Recorded information section start

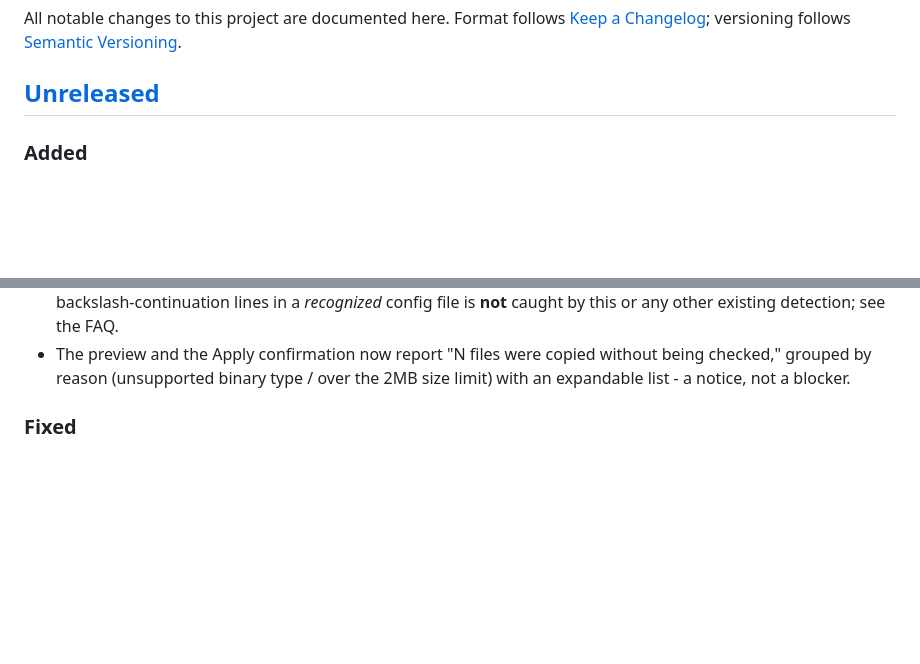
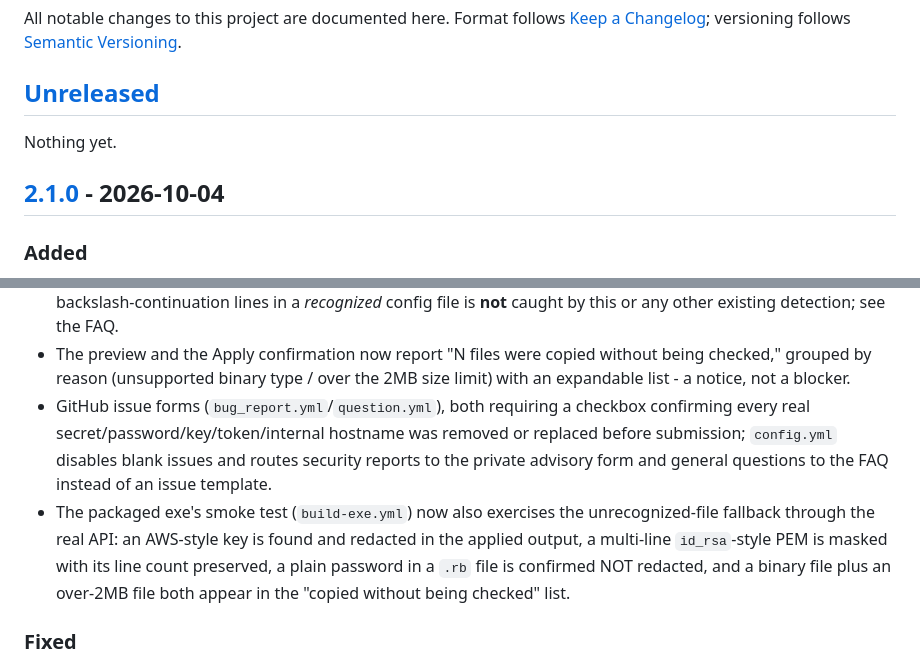
Before and after one commit to Mugilan718/credential-scrubber, a Markdown page: CHANGELOG.md, 2 parts joined by grey strips. Drawn GitHub-style; blank space fills up the shorter version.

Commit message:
chore: prepare 2.1.0 CHANGELOG (local only, not tagged)
Converts [Unreleased] into [2.1.0] - 2026-10-04, derived from
`git log v2.0.1..HEAD`: the unrecognized-file fallback and multi-line
private-key detection, the unscanned-files notice, the bearer_token fix,
GitHub issue forms (6a2a3fd, not yet reflected anywhere in the
changelog), and the smoke-test extension. Fixes the compare links at the
bottom and adds a fresh empty [Unreleased] section above it.

Not tagged, not pushed - local release prep only.

Co-Authored-By: Claude Sonnet 5 <noreply@anthropic.com>

```diff
--- a/CHANGELOG.md
+++ b/CHANGELOG.md
@@ -5,6 +5,10 @@ All notable changes to this project are documented here. Format follows
 follows [Semantic Versioning](https://semver.org/).
 
 ## [Unreleased]
+
+Nothing yet.
+
+## [2.1.0] - 2026-10-04
 
 ### Added
 
@@ -40,6 +44,19 @@ follows [Semantic Versioning](https://semver.org/).
   copied without being checked," grouped by reason (unsupported binary
   type / over the 2MB size limit) with an expandable list - a notice,
   not a blocker.
+- GitHub issue forms (`bug_report.yml`/`question.yml`), both requiring
+  a checkbox confirming every real secret/password/key/token/internal
+  hostname was removed or replaced before submission; `config.yml`
+  disables blank issues and routes security reports to the private
+  advisory form and general questions to the FAQ instead of an issue
+  template.
+- The packaged exe's smoke test (`build-exe.yml`) now also exercises
+  the unrecognized-file fallback through the real API: an AWS-style
+  key is found and redacted in the applied output, a multi-line
+  `id_rsa`-style PEM is masked with its line count preserved, a plain
+  password in a `.rb` file is confirmed NOT redacted, and a binary
+  file plus an over-2MB file both appear in the "copied without being
+  checked" list.
 
 ### Fixed
 
```
Also changed, not shown: other parts of CHANGELOG.md (+2 -1 lines).
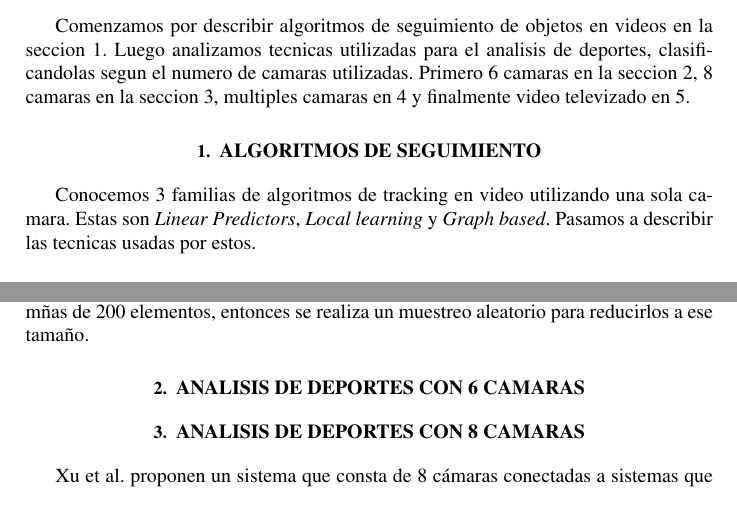
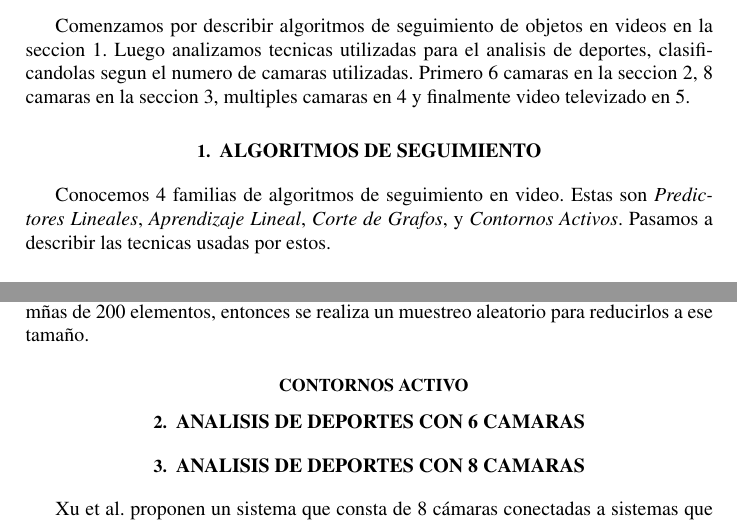
Before and after one commit to champo/proyecto-final, a LaTeX document (doc/state-of-the-art.tex): two parts of pages 3 and 10 of 15, joined at a grey line, cut so that both start at the same text. Compiled offline with pdfLaTeX.

Commit message:
Add a TODO about active contours

```diff
--- a/doc/state-of-the-art.tex
+++ b/doc/state-of-the-art.tex
@@ -98,8 +98,8 @@ Primero 6 camaras en la seccion \ref{sec:6-camaras}, 8 camaras en la seccion \re
 \section{Algoritmos de seguimiento}
 \label{sec:tracking}
 
-Conocemos 3 familias de algoritmos de tracking en video utilizando una sola camara.
-Estas son \textit{Linear Predictors}, \textit{Local learning} y \textit{Graph based}.
+Conocemos 4 familias de algoritmos de seguimiento en video.
+Estas son \textit{Predictores Lineales}, \textit{Aprendizaje Lineal}, \textit{Corte de Grafos}, y \textit{Contornos Activos}.
 Pasamos a describir las tecnicas usadas por estos.
 
 \subsection{Linear predictors}
@@ -549,6 +549,10 @@ $R_{0},R_{x}$, respectivamente los que están dentro y fuera de la actual másca
 del objeto. Pero si alguno de estos conjuntos tiene mñas de 200 elementos,
 entonces se realiza un muestreo aleatorio para reducirlos a ese tamaño.
 
+\subsection{Contornos Activo}
+
+% TODO: Write me
+
 \section{Analisis de deportes con 6 camaras}
 \label{sec:6-camaras}
 
```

Recorded information section end

-- Task item --
A faithful, word-for-word copy of the data is needed; the pictures should not appear in it.

-- Answer space --
Before and after one commit to Mugilan718/credential-scrubber, a Markdown page: CHANGELOG.md, 2 parts joined by grey strips. Drawn GitHub-style; blank space fills up the shorter version.

Commit message:
chore: prepare 2.1.0 CHANGELOG (local only, not tagged)
Converts [Unreleased] into [2.1.0] - 2026-10-04, derived from
`git log v2.0.1..HEAD`: the unrecognized-file fallback and multi-line
private-key detection, the unscanned-files notice, the bearer_token fix,
GitHub issue forms (6a2a3fd, not yet reflected anywhere in the
changelog), and the smoke-test extension. Fixes the compare links at the
bottom and adds a fresh empty [Unreleased] section above it.

Not tagged, not pushed - local release prep only.

Co-Authored-By: Claude Sonnet 5 <noreply@anthropic.com>

```diff
--- a/CHANGELOG.md
+++ b/CHANGELOG.md
@@ -5,6 +5,10 @@ All notable changes to this project are documented here. Format follows
 follows [Semantic Versioning](https://semver.org/).
 
 ## [Unreleased]
+
+Nothing yet.
+
+## [2.1.0] - 2026-10-04
 
 ### Added
 
@@ -40,6 +44,19 @@ follows [Semantic Versioning](https://semver.org/).
   copied without being checked," grouped by reason (unsupported binary
   type / over the 2MB size limit) with an expandable list - a notice,
   not a blocker.
+- GitHub issue forms (`bug_report.yml`/`question.yml`), both requiring
+  a checkbox confirming every real secret/password/key/token/internal
+  hostname was removed or replaced before submission; `config.yml`
+  disables blank issues and routes security reports to the private
+  advisory form and general questions to the FAQ instead of an issue
+  template.
+- The packaged exe's smoke test (`build-exe.yml`) now also exercises
+  the unrecognized-file fallback through the real API: an AWS-style
+  key is found and redacted in the applied output, a multi-line
+  `id_rsa`-style PEM is masked with its line count preserved, a plain
+  password in a `.rb` file is confirmed NOT redacted, and a binary
+  file plus an over-2MB file both appear in the "copied without being
+  checked" list.
 
 ### Fixed
 
```
Also changed, not shown: other parts of CHANGELOG.md (+2 -1 lines).
Before and after one commit to champo/proyecto-final, a LaTeX document (doc/state-of-the-art.tex): two parts of pages 3 and 10 of 15, joined at a grey line, cut so that both start at the same text. Compiled offline with pdfLaTeX.

Commit message:
Add a TODO about active contours

```diff
--- a/doc/state-of-the-art.tex
+++ b/doc/state-of-the-art.tex
@@ -98,8 +98,8 @@ Primero 6 camaras en la seccion \ref{sec:6-camaras}, 8 camaras en la seccion \re
 \section{Algoritmos de seguimiento}
 \label{sec:tracking}
 
-Conocemos 3 familias de algoritmos de tracking en video utilizando una sola camara.
-Estas son \textit{Linear Predictors}, \textit{Local learning} y \textit{Graph based}.
+Conocemos 4 familias de algoritmos de seguimiento en video.
+Estas son \textit{Predictores Lineales}, \textit{Aprendizaje Lineal}, \textit{Corte de Grafos}, y \textit{Contornos Activos}.
 Pasamos a describir las tecnicas usadas por estos.
 
 \subsection{Linear predictors}
@@ -549,6 +549,10 @@ $R_{0},R_{x}$, respectivamente los que están dentro y fuera de la actual másca
 del objeto. Pero si alguno de estos conjuntos tiene mñas de 200 elementos,
 entonces se realiza un muestreo aleatorio para reducirlos a ese tamaño.
 
+\subsection{Contornos Activo}
+
+% TODO: Write me
+
 \section{Analisis de deportes con 6 camaras}
 \label{sec:6-camaras}
 
```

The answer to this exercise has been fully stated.